A 73 percent reduction in trucks delivering the packaging materials. Check.

And perhaps the most important result: a 300 percent growth through national retailers. Check that one, too.

This was the case when Oskar Blues, a craft beer brewer, teamed up with Dow Packaging and Specialty Plastics, Berry Global and Ampacet to develop an industry-first printed collation shrink packaging for its 24-can variety cases. Specifically, the shrink solution serves as secondary packaging, wrapping the corrugated trays. It replaces an older monolayer shrink wrapping, which held two 12-pack cartons together. And it scores big points in shelf appeal, as the shrink packaging features Oskar Blues’ branding and design. 

“The new package is a high-clarity, high-strength co-extruded shrink film reverse printed with eye-catching graphics,” explains Markay Harrington, Berry Global’s shrink film product line director. “These decisions make financial sense, as by moving from paperboard boxes to new, shrink film packaging, Oskar Blues saw a 40 percent cost savings.”

Additionally, following the initial equipment investment, the film costs less per unit packaged than conventional packaging materials. This helps to reduce warehouse space and the need for raw materials. Though this type of secondary packaging is seemingly ideal for craft breweries, Oskar Blues is among the pioneering companies to take advantage of all that it offers. 

“It is surprising that more craft breweries have not switched to printed shrink bundle film due to the potential market acceptance, cost savings and environmental benefits,” says Harrington. “One of the reasons may be that the initial equipment investment needed to run shrink bundle film may be difficult for some craft brewers to justify based on their volume. We have seen a lot of interest from craft brewers in our printed shrink film this past year and expect to see a lot of growth in this market.
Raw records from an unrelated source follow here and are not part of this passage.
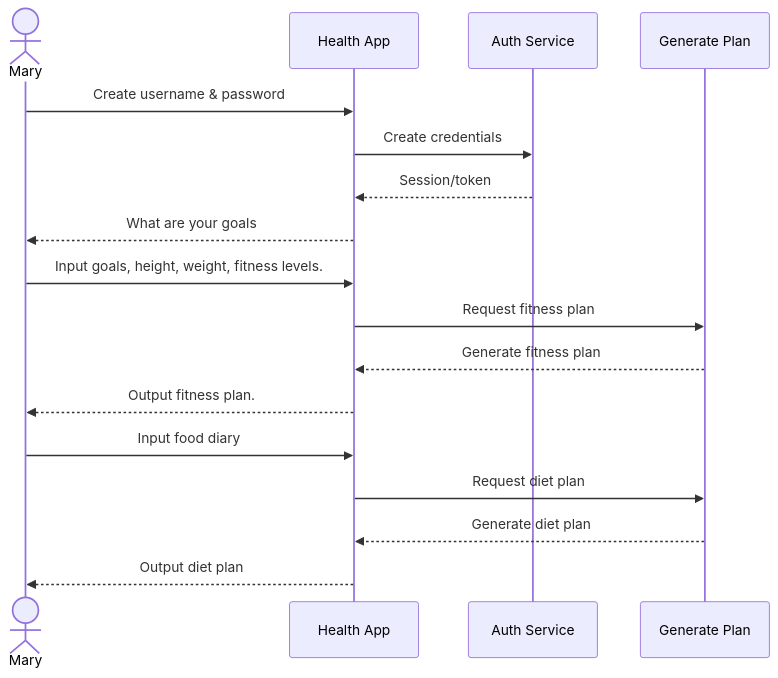
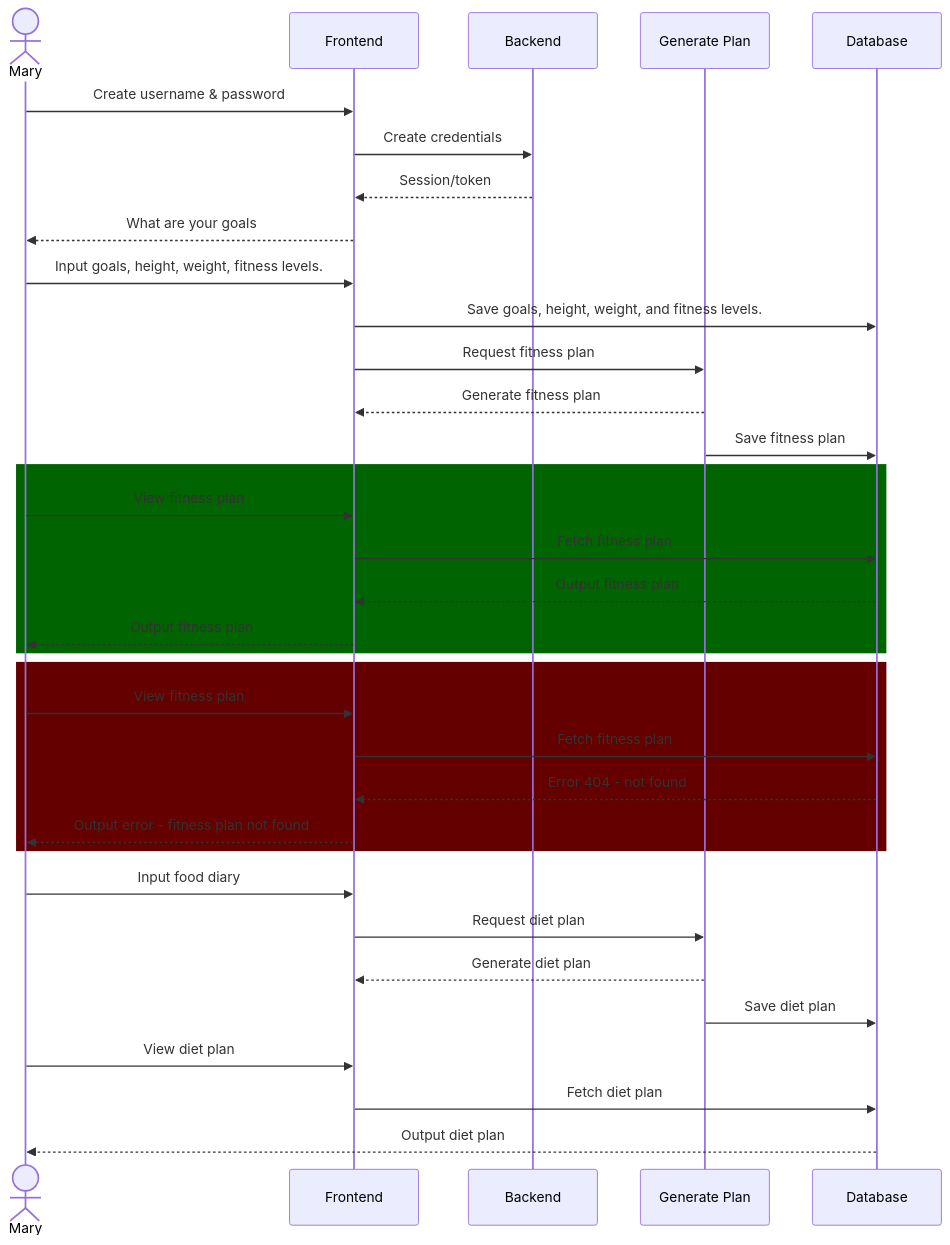
Before and after one commit to Bosco-13/cmp5012b-team: the diagram in docs/sequence-diagrams.md, drawn with Mermaid.

Commit message:
Update sequence diagram with frontend and backend interactions

````diff
--- a/docs/sequence-diagrams.md
+++ b/docs/sequence-diagrams.md
@@ -2,20 +2,42 @@
 ``` mermaid
 sequenceDiagram
     actor Mary
-    Participant Health App
-    Participant Auth Service
+    Participant Frontend
+    Participant Backend
     Participant Generate Plan
-    Mary->>Health App:  Create username & password
-    Health App->>Auth Service: Create credentials
-    Auth Service-->>Health App: Session/token
-    Health App-->>Mary: What are your goals
-    Mary->>Health App: Input goals, height, weight, fitness levels.
-    Health App->>Generate Plan: Request fitness plan
-    Generate Plan-->>Health App: Generate fitness plan
-    Health App-->>Mary: Output fitness plan.
-    Mary->>Health App: Input food diary
-    Health App->>Generate Plan: Request diet plan
-    Generate Plan-->>Health App: Generate diet plan
-    Health App-->>Mary: Output diet plan
+    Participant Database
+
+
+    Mary->>Frontend:  Create username & password
+    Frontend->>Backend: Create credentials
+    Backend-->>Frontend: Session/token
+    Frontend-->>Mary: What are your goals
+    Mary->>Frontend: Input goals, height, weight, fitness levels.
+    Frontend->>Database: Save goals, height, weight, and fitness levels.
+    Frontend->>Generate Plan: Request fitness plan
+    Generate Plan-->>Frontend: Generate fitness plan
+    Generate Plan->>Database: Save fitness plan
+
+    rect rgb(0,100,0)
+    Mary->>Frontend: View fitness plan
+    Frontend->>Database:Fetch fitness plan
+    Database-->>Frontend: Output fitness plan
+    Frontend-->>Mary: Output fitness plan
+    end
+
+    rect rgb(100,0,0)
+    Mary->>Frontend:View fitness plan
+    Frontend->>Database:Fetch fitness plan
+    Database-->>Frontend: Error 404 - not found
+    Frontend-->>Mary: Output error - fitness plan not found
+    end
+
+    Mary->>Frontend: Input food diary
+    Frontend->>Generate Plan: Request diet plan
+    Generate Plan-->>Frontend: Generate diet plan
+    Generate Plan->>Database: Save diet plan
+    Mary->>Frontend: View diet plan
+    Frontend->>Database: Fetch diet plan
+    Database-->>Mary: Output diet plan
     
 ```
````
We have seen this packaging trend in Europe for quite some time, and now we’re seeing it move to North America.”